After setting a Facebook pixel at bacula.org, I’ve realized that this is a massive audience which can be targeted. The first thing I’ve tried is to start with some advertising messages, such as:
- product training:
- migration to the enterprise product:
- small business edition promotion:
At the same time, the first version of Facebook Lead Ads was introduced, and I’ve tried those out. The results were surprising, to say the least:
The cost-per-lead using Lead Ads was incredibly low (3 CHF/lead), and it was basically a ground-breaker at the time. Additionally, the credibility issue was solved by Facebook offering pre-filled forms, and this boosted conversion rate drastically.
Technology whitepaper campaigns
Bacula Systems’ massive advantage of working with the majority of existing hypervisors, databases and other applications was an excellent selling point, and we used it while creating specific whitepapers about each hypervisor or database backup process.
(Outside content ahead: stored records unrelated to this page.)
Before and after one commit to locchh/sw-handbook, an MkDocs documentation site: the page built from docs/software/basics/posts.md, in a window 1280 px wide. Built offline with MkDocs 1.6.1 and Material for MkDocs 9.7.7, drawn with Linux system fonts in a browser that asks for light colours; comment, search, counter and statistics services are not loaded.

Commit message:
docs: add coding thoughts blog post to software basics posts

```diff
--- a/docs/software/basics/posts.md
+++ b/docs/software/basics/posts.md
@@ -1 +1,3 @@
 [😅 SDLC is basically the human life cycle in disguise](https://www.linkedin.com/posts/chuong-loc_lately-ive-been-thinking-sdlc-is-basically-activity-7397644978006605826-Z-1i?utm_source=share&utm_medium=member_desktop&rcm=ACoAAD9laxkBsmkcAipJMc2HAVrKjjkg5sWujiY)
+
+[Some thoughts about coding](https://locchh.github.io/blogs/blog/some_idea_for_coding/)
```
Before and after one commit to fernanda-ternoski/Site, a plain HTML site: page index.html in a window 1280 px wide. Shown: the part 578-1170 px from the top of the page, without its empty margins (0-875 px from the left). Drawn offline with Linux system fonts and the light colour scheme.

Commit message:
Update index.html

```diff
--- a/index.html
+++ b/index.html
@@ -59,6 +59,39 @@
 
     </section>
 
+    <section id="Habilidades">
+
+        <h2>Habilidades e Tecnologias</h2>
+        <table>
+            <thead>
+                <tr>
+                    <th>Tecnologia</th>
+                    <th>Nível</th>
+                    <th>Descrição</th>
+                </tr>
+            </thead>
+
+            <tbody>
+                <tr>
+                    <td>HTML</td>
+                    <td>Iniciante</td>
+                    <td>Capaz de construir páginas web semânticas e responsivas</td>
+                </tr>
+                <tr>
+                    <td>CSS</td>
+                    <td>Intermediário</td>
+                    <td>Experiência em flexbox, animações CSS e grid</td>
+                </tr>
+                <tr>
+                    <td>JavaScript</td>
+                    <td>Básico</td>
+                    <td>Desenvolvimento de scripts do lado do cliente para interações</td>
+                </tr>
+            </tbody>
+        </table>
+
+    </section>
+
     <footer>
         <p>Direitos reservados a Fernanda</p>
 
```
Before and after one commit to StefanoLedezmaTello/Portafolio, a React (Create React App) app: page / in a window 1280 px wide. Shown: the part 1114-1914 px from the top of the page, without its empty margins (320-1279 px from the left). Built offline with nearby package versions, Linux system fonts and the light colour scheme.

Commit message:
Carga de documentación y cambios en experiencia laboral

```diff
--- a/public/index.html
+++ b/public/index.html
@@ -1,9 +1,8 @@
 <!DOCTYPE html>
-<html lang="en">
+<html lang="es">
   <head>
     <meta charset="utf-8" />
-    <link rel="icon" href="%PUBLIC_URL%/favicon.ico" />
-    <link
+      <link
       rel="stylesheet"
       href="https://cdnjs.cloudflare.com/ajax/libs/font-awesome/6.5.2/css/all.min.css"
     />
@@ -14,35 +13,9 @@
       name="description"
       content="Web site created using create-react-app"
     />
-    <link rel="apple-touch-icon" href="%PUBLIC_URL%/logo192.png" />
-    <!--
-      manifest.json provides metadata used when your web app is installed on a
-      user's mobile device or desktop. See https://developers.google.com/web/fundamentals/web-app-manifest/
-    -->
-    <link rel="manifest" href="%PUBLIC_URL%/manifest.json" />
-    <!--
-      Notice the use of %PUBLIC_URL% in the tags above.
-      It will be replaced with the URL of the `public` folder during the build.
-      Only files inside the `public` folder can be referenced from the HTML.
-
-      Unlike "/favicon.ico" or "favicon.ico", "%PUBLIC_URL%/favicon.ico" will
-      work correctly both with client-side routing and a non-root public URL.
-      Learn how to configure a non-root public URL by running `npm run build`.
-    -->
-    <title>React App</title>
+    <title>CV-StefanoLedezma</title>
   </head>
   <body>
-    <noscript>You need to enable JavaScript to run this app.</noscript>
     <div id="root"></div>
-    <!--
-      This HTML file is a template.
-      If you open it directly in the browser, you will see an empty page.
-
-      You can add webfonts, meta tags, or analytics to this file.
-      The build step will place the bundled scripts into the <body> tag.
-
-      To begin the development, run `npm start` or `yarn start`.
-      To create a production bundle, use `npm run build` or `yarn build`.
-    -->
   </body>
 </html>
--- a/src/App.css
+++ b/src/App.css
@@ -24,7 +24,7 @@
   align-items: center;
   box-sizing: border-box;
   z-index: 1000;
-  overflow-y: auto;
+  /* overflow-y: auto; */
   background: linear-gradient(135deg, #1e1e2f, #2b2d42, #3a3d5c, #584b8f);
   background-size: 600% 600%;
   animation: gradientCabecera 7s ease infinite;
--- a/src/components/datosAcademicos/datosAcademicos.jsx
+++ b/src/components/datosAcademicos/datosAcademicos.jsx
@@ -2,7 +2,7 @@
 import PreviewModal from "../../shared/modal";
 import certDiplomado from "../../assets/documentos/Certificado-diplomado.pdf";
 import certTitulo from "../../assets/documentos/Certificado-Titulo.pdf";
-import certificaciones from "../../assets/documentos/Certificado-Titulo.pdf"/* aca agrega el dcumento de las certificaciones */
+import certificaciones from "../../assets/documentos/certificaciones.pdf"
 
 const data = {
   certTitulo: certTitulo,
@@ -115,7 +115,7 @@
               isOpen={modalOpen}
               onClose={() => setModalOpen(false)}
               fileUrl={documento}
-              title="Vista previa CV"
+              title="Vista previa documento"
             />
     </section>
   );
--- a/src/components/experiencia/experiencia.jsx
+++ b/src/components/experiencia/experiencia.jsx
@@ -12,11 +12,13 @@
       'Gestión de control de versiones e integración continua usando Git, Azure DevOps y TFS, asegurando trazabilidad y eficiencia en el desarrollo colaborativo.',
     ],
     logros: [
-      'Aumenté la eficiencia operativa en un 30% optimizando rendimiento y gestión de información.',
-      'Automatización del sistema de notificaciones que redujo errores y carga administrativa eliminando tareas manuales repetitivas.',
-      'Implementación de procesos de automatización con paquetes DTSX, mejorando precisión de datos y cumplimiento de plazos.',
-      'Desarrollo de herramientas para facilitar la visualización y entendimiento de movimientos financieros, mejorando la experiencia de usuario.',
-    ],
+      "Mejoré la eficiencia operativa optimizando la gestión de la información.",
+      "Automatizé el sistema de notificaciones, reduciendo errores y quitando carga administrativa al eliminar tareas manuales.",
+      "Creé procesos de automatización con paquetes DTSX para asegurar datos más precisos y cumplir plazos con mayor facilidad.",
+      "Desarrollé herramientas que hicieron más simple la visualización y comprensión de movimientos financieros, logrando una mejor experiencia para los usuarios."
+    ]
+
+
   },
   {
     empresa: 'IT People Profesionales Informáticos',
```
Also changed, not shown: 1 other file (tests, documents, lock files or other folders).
To download the whitepaper, visitors had to fill the Facebook Lead Ad form (same as in the above example).
Facebook allows targeting multiple job titles and interests, in addition to specific geographical regions and age brackets – this was exactly what we needed for our whitepaper campaigns.
Below you’ll see a list of some of the most successful campaigns I’ve executed with Bacula Systems:
As you can see, we ran campaigns in various geographical locations (France, USA, UK, Spain, Italy, and so on), and promoted different whitepapers to various audiences (Oracle, Linux, VMware, etc).
We also localized the ad messages according to geographical regions, too:
Since Facebook leads are not particularly the same as the leads you’d get from Google search – someone browsing a social media platform may not be ready to start interacting with your content right away (free trials, whitepapers, etc.), and most likely not immediately ready to buy your software right away. This is why a proper process of nurturing is extremely important. In our specific case, we’ve used a tool called Mautic for our email nurturing purposes. Here is the nurturing logic which lasts approximately 12 months from the start:
Of course, these are not the only cases and tools I’ve worked with. Some other marketing practices I’ve used include product training campaigns, webinar promotions, and so on. You can find a few more examples of my experiences with using Facebook as a social media for B2B lead generation in this blog post.
In this post I’ve looked at several different examples of B2B lead generation on 2 social media platforms. Generating leads in social media for B2B is absolutely possible and not expensive. You can start with several thousands USD for test campaigns and scale if you have sufficient results.